* What you are asked to do: Give the total of lines holding the word "output" in the records below, and nothing else.

* Before and after images:
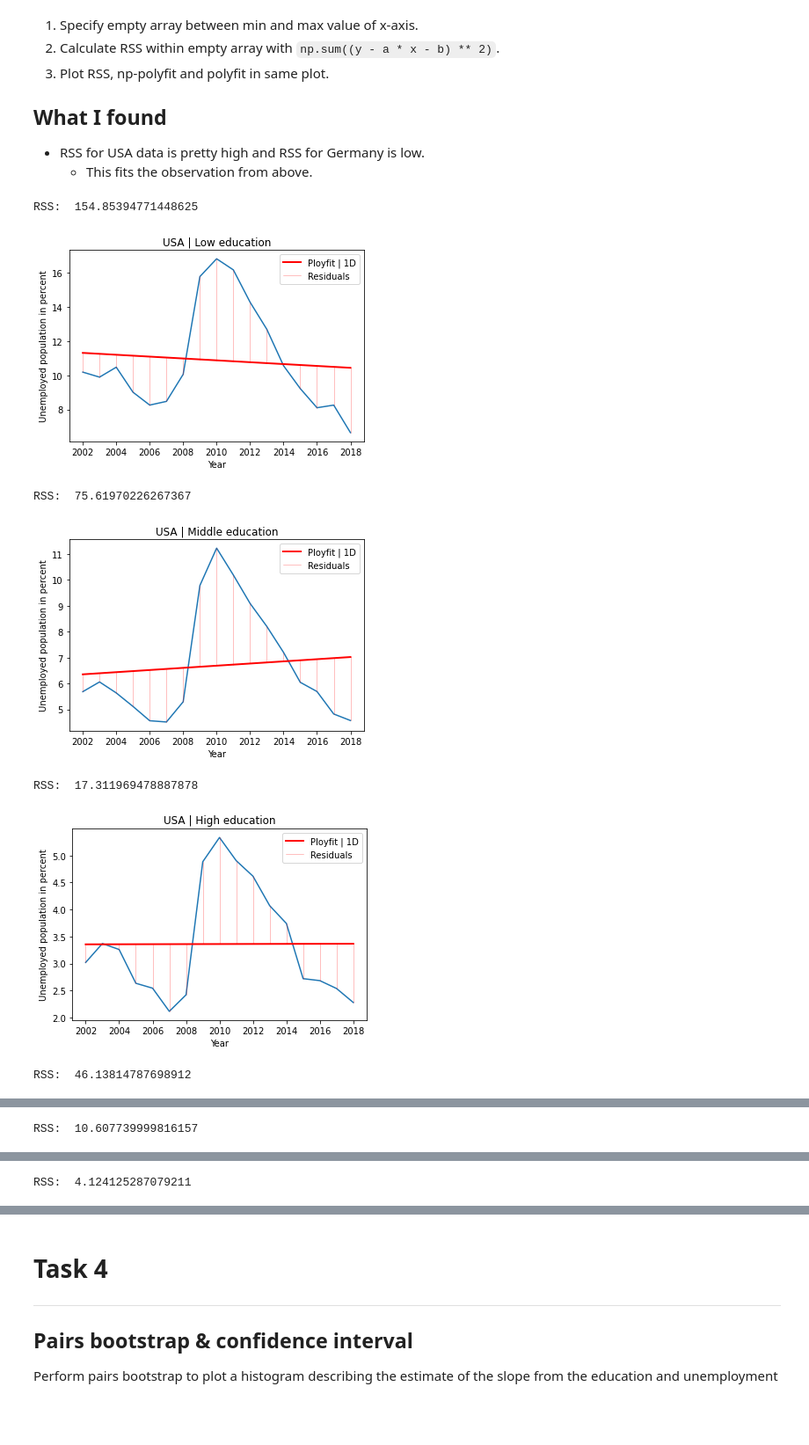
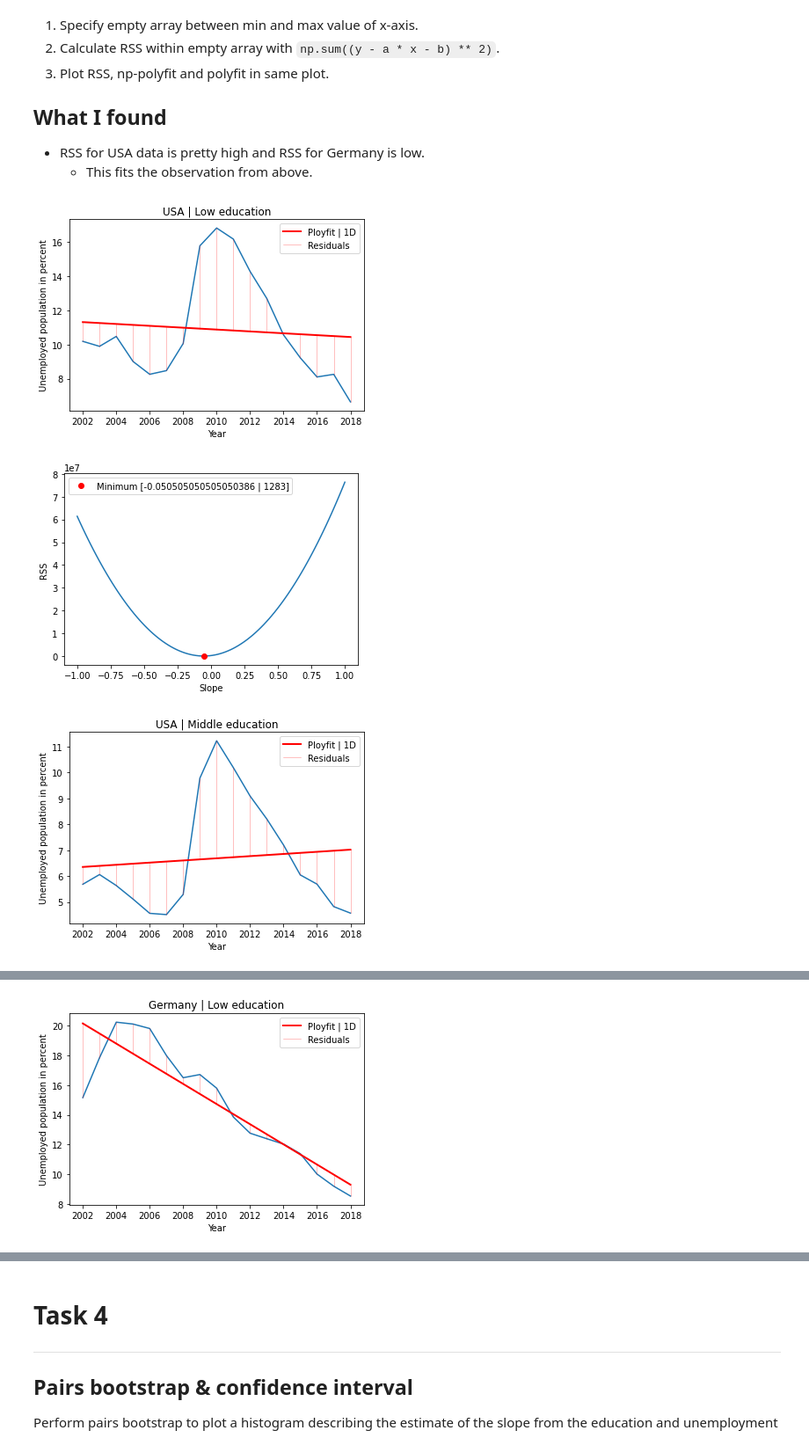
Before and after one commit to JanTSV/DataScience, a Jupyter notebook: examTask/main.ipynb, the cells around one changed output, grey strips where cells are left out. Shown at 88% size. Drawn from its saved outputs; the diff is of its cells as text; code cells hidden in the pictures; blank space fills up the shorter version.

Commit message:
rss vs slope

```diff
--- a/examTask/main.ipynb
+++ b/examTask/main.ipynb
@@ -265,15 +265,13 @@ In order to calculate the RSS:
 - RSS for USA data is pretty high and RSS  for Germany is low.
   - This fits the observation from above.
 # %%
+
 # Plot RSS and residuals
 for country in ["USA", "Germany"]:
     for education in ["Low", "Middle", "High"]:
         linear_regression_vs_rss(clean_data["Year"].dt.year, clean_data[F"{country} - {education}"], F"{country} | {education} education")
+        slope_vs_rss(clean_data["Year"].dt.year, clean_data[F"{country} - {education}"])
 # %% [output]
-RSS:  154.85394771448625
 [figure]
-RSS:  75.61970226267367
-[figure, old version]
+[figure, new version]
-RSS:  17.311969478887878
-[figure, old version]
+[figure, new version]
-RSS:  46.13814787698912
@@ -281 +278,0 @@ RSS:  46.13814787698912
-RSS:  10.607739999816157
@@ -283 +279,0 @@ RSS:  10.607739999816157
-RSS:  4.124125287079211
@@ -284,0 +281 @@ RSS:  4.124125287079211
+[figure, added]
```
Also changed, not shown: parts of 5 cells of this notebook, 1 other file.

* Finished task: 2